Coaches around the country might be trying to outdo each other in the recruiting world by visiting prospects in big-wheelers and helicopters, but Lemeco Miller describes a much more relaxed recruiting process for his son.
“We stayed away from a lot of stuff to be honest with you,” Miller said. “Over the summer, it was more important to Malik to spend time with his family and his brother than do a lot of that recruiting stuff (camps). I think he had a bit of a lower profile.”
Malik Miller’s talent was enough for him to draw interest from top power five schools including Auburn, Alabama and Florida State.
The Tigers climbed to the top of Malik’s double-digit list with an approach his father describes as “consistent” from start to finish.
“They kept up with him week to week, checked in on him with his injuries and just wanted to know about his life,” Lemeco Miller said. “They weren’t out there worrying about him. They just wanted to see how he was doing.”
Malik Miller verbally committed to the school in early June and stuck to his pledge through the fall. The coaching staff never stopped making the running back fell like a top priority.
“I think he felt good with everything about Auburn,” Cohu said. “He felt good about the coaching staff, the atmosphere and Kerryon (Johnson) having a good experience only helped things.”
Before making his announcement, Miller already decided to pursue an early graduation at Madison Academy. The school didn’t offer a fast track option, so he requested special permission to finish his course work a semester in advance.
“He was already taking some advance classes, so we set up a meeting and explained what he wanted to do,” Lemeco Miller said. “They looked into it, checked his grades and were willing to do it.”
Malik’s parents acted as a sounding board for their son, confident in his decision-making process.
“I don’t think it was that stressful for him,” Lemeco Miller said. “We knew football would kind of take care of itself. He was good enough to play, so we just wanted to make sure he thought about his future and academics.”
Malik Miller didn’t arrive on the plains without some practice facing FBS level competition.
He spent years in high school battling for playing time with current Auburn running back Kerryon Johnson.
The former Alabama Mr. Football and Miller were one of the most dynamic backfields in the state helping Madison Academy win multiple state titles.
As a sophomore, Miller was the MVP of the Mustangs’ 31-14 win over Leeds in the 2013 title game with 168 yards and two touchdowns.
Johnson starred in the Class 3A finals a year later setting a record with six total touchdowns in a 70-34 win Dale County.
The friends’ time as teammates helped them develop into elite backs.
“I tried to tell both those guys that nothing is going to be handed to them,” Cohu said. “Hard work is the only conduit to go as far as you can.

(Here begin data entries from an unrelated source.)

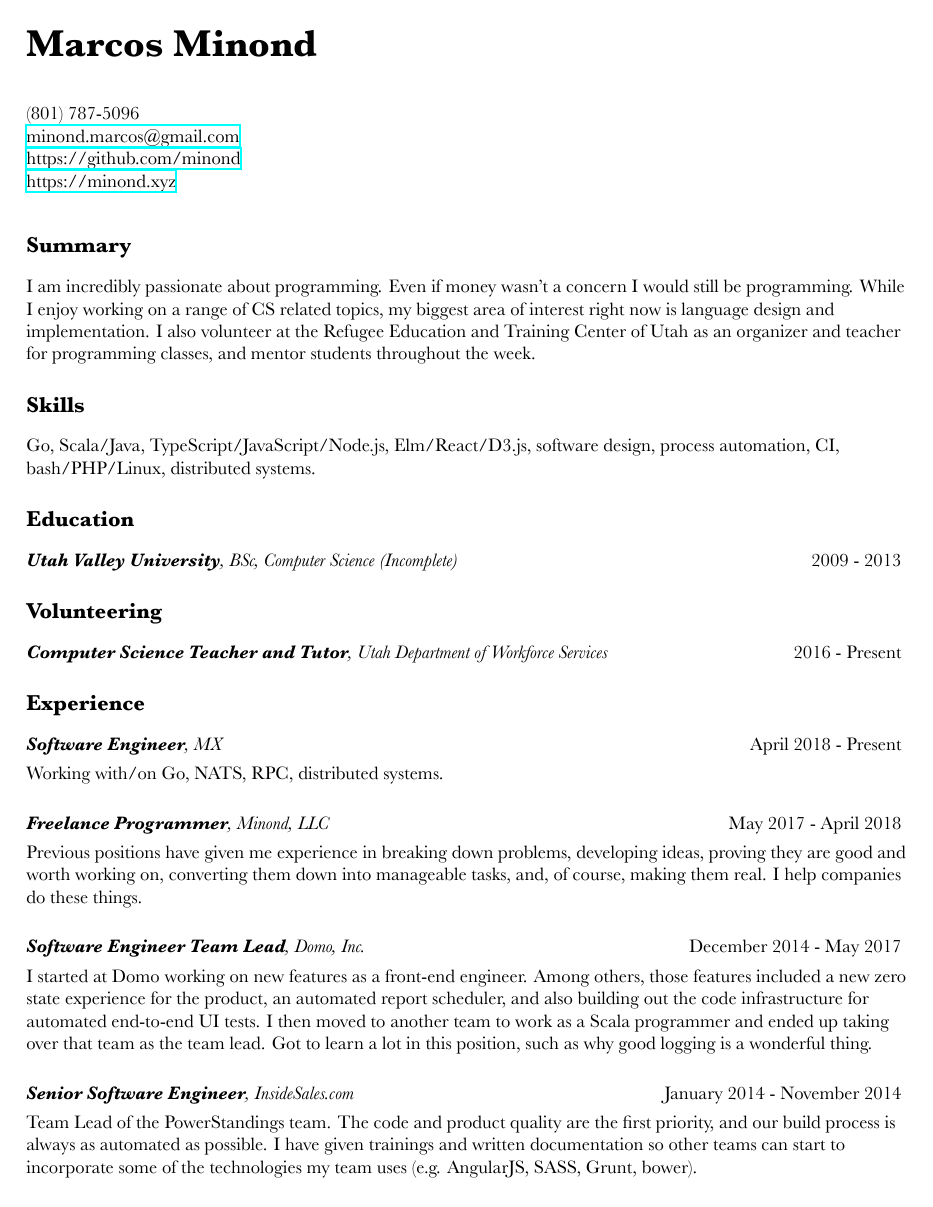
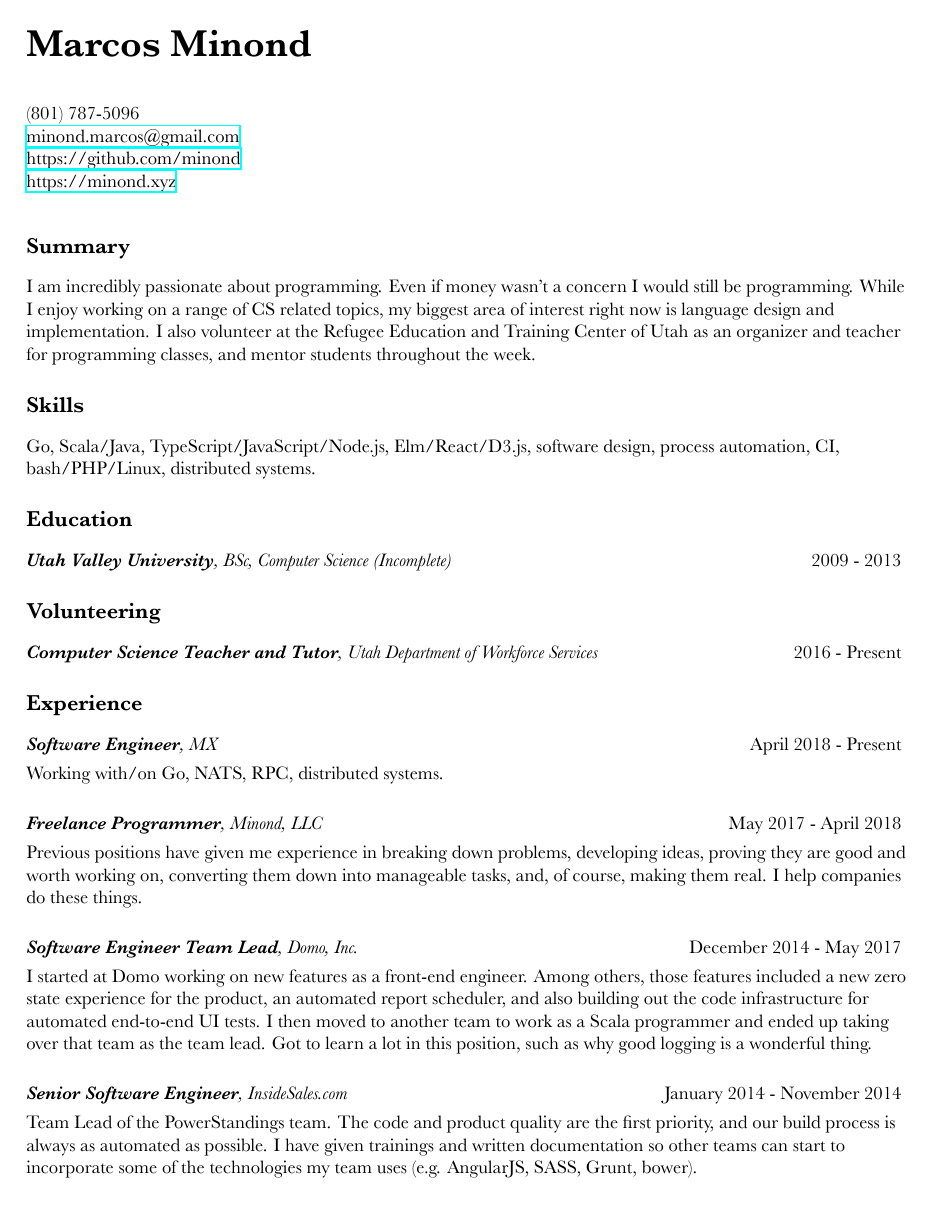
Before and after one commit to minond/site, a LaTeX CV (resume.tex): page 1 of 2. The pictures show the PDF file Marcos-Minond-Resume.pdf that the author committed with the source.

Commit message:
using semi bold

```diff
--- a/resume.tex
+++ b/resume.tex
@@ -2,9 +2,9 @@
 
 \RequirePackage{fontspec}
 \setmainfont[
-BoldFont={Baskerville Bold},
+BoldFont={Baskerville SemiBold},
 ItalicFont={Baskerville Italic},
-BoldItalicFont={Baskerville Bold Italic}
+BoldItalicFont={Baskerville SemiBold Italic}
 ]{Baskerville}
 
 \usepackage[
```
Also changed, not shown: Marcos-Minond-Resume.pdf.
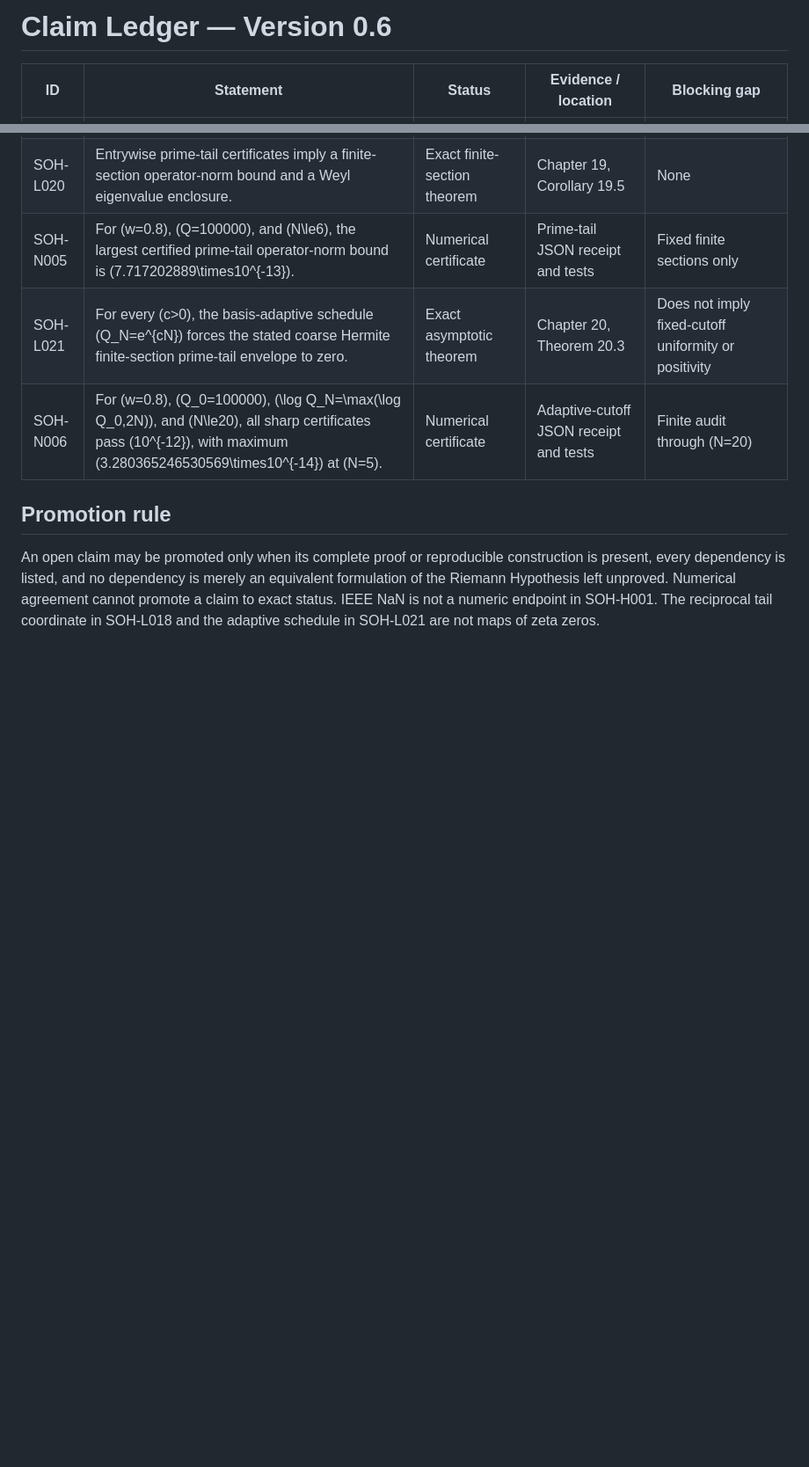
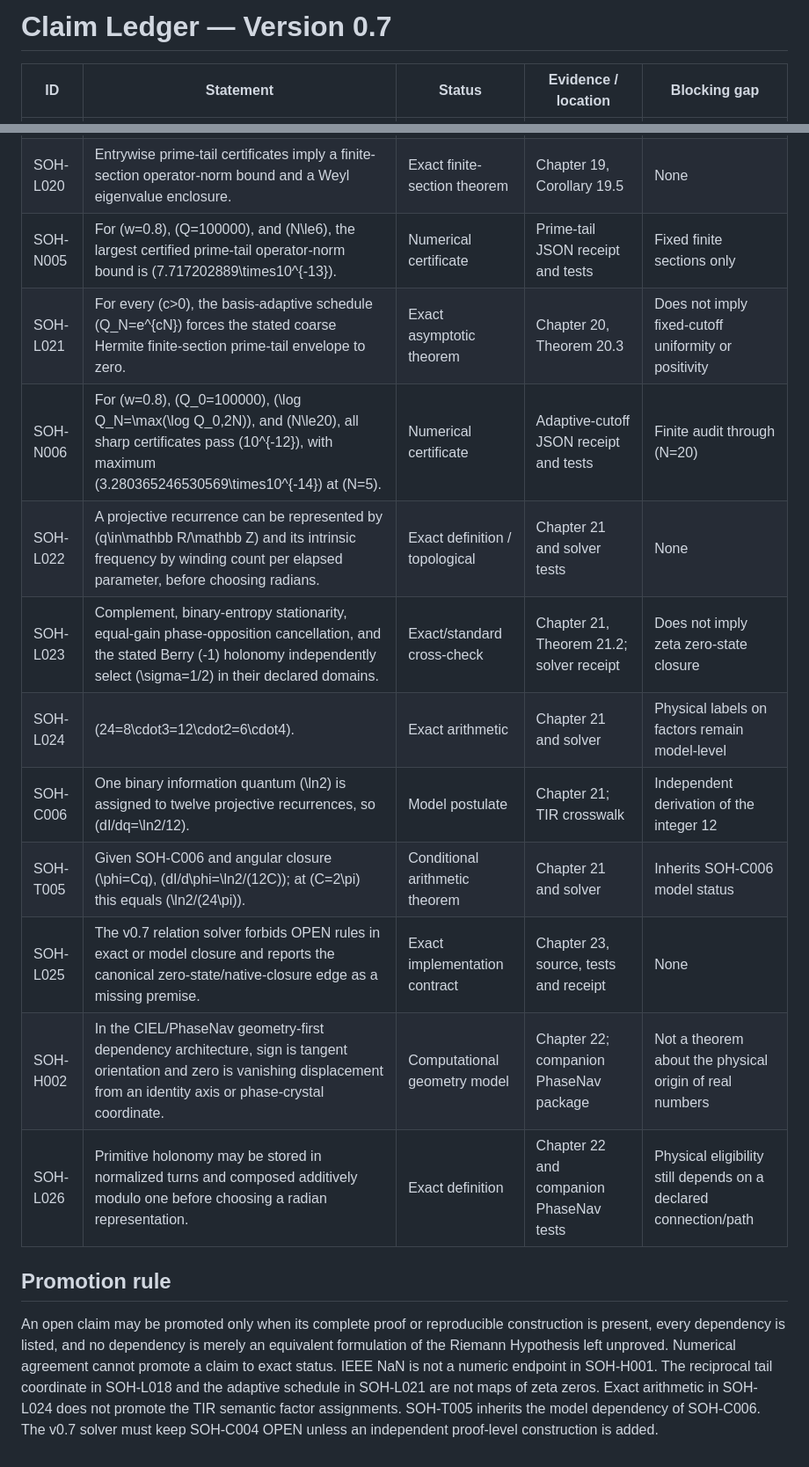
Before and after one commit to AdrianLipa90/secret-of-a-half, a Markdown page: claims/CLAIM_LEDGER.md, 2 parts joined by grey strips. Shown at 88% size. Drawn GitHub-style; blank space fills up the shorter version.

Commit message:
docs: append v0.7 identity, holonomy, and solver claims

```diff
--- a/claims/CLAIM_LEDGER.md
+++ b/claims/CLAIM_LEDGER.md
@@ -1,4 +1,4 @@
-# Claim Ledger — Version 0.6
+# Claim Ledger — Version 0.7
 
 | ID | Statement | Status | Evidence / location | Blocking gap |
 |---|---|---|---|---|
@@ -39,7 +39,15 @@
 | SOH-N005 | For \(w=0.8\), \(Q=100000\), and \(N\le6\), the largest certified prime-tail operator-norm bound is \(7.717202889\times10^{-13}\). | Numerical certificate | Prime-tail JSON receipt and tests | Fixed finite sections only |
 | SOH-L021 | For every \(c>0\), the basis-adaptive schedule \(Q_N=e^{cN}\) forces the stated coarse Hermite finite-section prime-tail envelope to zero. | Exact asymptotic theorem | Chapter 20, Theorem 20.3 | Does not imply fixed-cutoff uniformity or positivity |
 | SOH-N006 | For \(w=0.8\), \(Q_0=100000\), \(\log Q_N=\max(\log Q_0,2N)\), and \(N\le20\), all sharp certificates pass \(10^{-12}\), with maximum \(3.280365246530569\times10^{-14}\) at \(N=5\). | Numerical certificate | Adaptive-cutoff JSON receipt and tests | Finite audit through \(N=20\) |
+| SOH-L022 | A projective recurrence can be represented by \(q\in\mathbb R/\mathbb Z\) and its intrinsic frequency by winding count per elapsed parameter, before choosing radians. | Exact definition / topological | Chapter 21 and solver tests | None |
+| SOH-L023 | Complement, binary-entropy stationarity, equal-gain phase-opposition cancellation, and the stated Berry \(-1\) holonomy independently select \(\sigma=1/2\) in their declared domains. | Exact/standard cross-check | Chapter 21, Theorem 21.2; solver receipt | Does not imply zeta zero-state closure |
+| SOH-L024 | \(24=8\cdot3=12\cdot2=6\cdot4\). | Exact arithmetic | Chapter 21 and solver | Physical labels on factors remain model-level |
+| SOH-C006 | One binary information quantum \(\ln2\) is assigned to twelve projective recurrences, so \(dI/dq=\ln2/12\). | Model postulate | Chapter 21; TIR crosswalk | Independent derivation of the integer 12 |
+| SOH-T005 | Given SOH-C006 and angular closure \(\phi=Cq\), \(dI/d\phi=\ln2/(12C)\); at \(C=2\pi\) this equals \(\ln2/(24\pi)\). | Conditional arithmetic theorem | Chapter 21 and solver | Inherits SOH-C006 model status |
+| SOH-L025 | The v0.7 relation solver forbids OPEN rules in exact or model closure and reports the canonical zero-state/native-closure edge as a missing premise. | Exact implementation contract | Chapter 23, source, tests and receipt | None |
+| SOH-H002 | In the CIEL/PhaseNav geometry-first dependency architecture, sign is tangent orientation and zero is vanishing displacement from an identity axis or phase-crystal coordinate. | Computational geometry model | Chapter 22; companion PhaseNav package | Not a theorem about the physical origin of real numbers |
+| SOH-L026 | Primitive holonomy may be stored in normalized turns and composed additively modulo one before choosing a radian representation. | Exact definition | Chapter 22 and companion PhaseNav tests | Physical eligibility still depends on a declared connection/path |
 
 ## Promotion rule
 
-An open claim may be promoted only when its complete proof or reproducible construction is present, every dependency is listed, and no dependency is merely an equivalent formulation of the Riemann Hypothesis left unproved. Numerical agreement cannot promote a claim to exact status. IEEE NaN is not a numeric endpoint in SOH-H001. The reciprocal tail coordinate in SOH-L018 and the adaptive schedule in SOH-L021 are not maps of zeta zeros.
+An open claim may be promoted only when its complete proof or reproducible construction is present, every dependency is listed, and no dependency is merely an equivalent formulation of the Riemann Hypothesis left unproved. Numerical agreement cannot promote a claim to exact status. IEEE NaN is not a numeric endpoint in SOH-H001. The reciprocal tail coordinate in SOH-L018 and the adaptive schedule in SOH-L021 are not maps of zeta zeros. Exact arithmetic in SOH-L024 does not promote the TIR semantic factor assignments. SOH-T005 inherits the model dependency of SOH-C006. The v0.7 solver must keep SOH-C004 OPEN unless an independent proof-level construction is added.
```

They spurred each other.”
Malik’s father said the battle for carries at Madison Academy was a “win-win” for both players.
“I think there are a lot of recruits who are the ‘guy’ at the school,” Miller said. “He was in a situation where the people that played in front and behind him were just as good. He had to earn it.”
Clock in, clock out
Johnson and Malik are similarly talented but don’t share similar personalities.
Cohu calls Johnson the outgoing one of the two former teammates while describing Miller as very serious. It’s an attitude Miller possessed growing up.
“I had to remind him to be a kid sometimes,” Lemeco Miller said. “He’s got that clock-in, clock-out attitude. He’s always been a serious kid. He would wake up and hit the gym or the field and just go to work.”
Cohu sees Malik’s personality serving him well at the next level.
“He’s going to be the poster guy there for guys they recruit,” Cohu said.